It is true that we should not allow anything into our churches that contradicts the Bible. I would argue it is just as true that we should not allow ourselves to reject things that work alongside the Bible simply because they weren’t born in the church. Social justice is not evil; it can become an idol, but so can everything else. I daresay our idea of a perfect church can be just as much of an idol. The desire to preserve the culture of the church, a culture that so often looks far more American than Christian, is not less of an incursion than allowing work to be done about real issues people in the community are facing.

And this is why racial integration didn’t work. It’s also why so many victims of abuse have left. It wasn’t because the black people or the assault victims in the congregation demanded too much, it was because none of their requests or desires were considered important enough to try. We had decided that the culture of the church needed to look how we had designed it and then called any concern or idea that came from outside the white male experience as being a distraction. And any distraction was labeled an attempt to subvert the good work of the church, a “godless ideology.” The white church was white to the core and made the mistake of thinking that anything black came from outside the church and had to be guarded against. We sought to bring them in so we could see they were there but never gave them the means to make it their home as well. The abused cried out for us to help them, to show the compassion of Christ on them and condemn the work of their abusers for their violence, and we told them they mattered and were important but refused to behave in any way that would show this to be true.

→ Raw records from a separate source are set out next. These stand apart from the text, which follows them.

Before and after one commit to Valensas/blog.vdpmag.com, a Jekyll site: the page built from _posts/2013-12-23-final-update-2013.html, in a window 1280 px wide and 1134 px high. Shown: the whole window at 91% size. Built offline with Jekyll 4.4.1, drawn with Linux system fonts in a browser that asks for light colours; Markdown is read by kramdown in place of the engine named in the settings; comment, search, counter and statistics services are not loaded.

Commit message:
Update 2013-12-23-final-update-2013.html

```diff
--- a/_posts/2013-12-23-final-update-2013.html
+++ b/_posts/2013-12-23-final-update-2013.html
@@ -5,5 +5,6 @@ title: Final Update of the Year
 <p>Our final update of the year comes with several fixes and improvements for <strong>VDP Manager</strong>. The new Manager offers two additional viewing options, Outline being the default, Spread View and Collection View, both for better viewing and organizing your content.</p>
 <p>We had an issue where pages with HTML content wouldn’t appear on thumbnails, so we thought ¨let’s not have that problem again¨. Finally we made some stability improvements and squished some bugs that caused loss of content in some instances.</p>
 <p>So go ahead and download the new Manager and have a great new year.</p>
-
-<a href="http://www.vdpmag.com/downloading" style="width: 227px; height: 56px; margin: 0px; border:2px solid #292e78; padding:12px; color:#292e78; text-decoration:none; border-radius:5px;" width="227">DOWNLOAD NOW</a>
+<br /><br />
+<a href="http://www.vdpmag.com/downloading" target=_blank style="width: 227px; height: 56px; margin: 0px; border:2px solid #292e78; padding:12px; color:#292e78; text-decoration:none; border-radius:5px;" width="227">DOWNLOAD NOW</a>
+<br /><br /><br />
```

And now that they’re leaving, we’re bickering over whether or not it would be Christian of us to set our ideal experience aside and allow the changes that would make us look like the first century church we were trying to emulate in the first place. We told them their presence mattered but never allowed them to feel as though they mattered as people, let alone as siblings in Christ, as equal participants in a church that can cross cultural divides. We opened windows in our cultural walls and then cried foul when people on the other side pointed out that the wall was still there. We silenced people who had something uncomfortable to say and then condemned them for feeling invisible and unwanted around us.

It is true that we must not let the gospel, or the Bible that delivers that gospel, to be dethroned from the core of who we are. It is also true that in our treatment of people who have come to us asking for action regarding pain in their lives, we have been wrong. And we have people now standing up and calling us to repentance for our arrogance and dismissal of people who we invited in and then hurt. And if we will not at least be humble enough to ask if we were anything less than perfect, to even briefly consider the possibility that we are failing to live out the call God has placed on us, then we cannot expect God to have much patience with us.

Tim McLaughlin is a ministry trainee and once & future church planter living in central Massachusetts. This post was originally published on his theology blog,



Tim McLaughlin Jr

Freelance writer and artist, theology blogger, ministry student, church planter, husband and father in New England.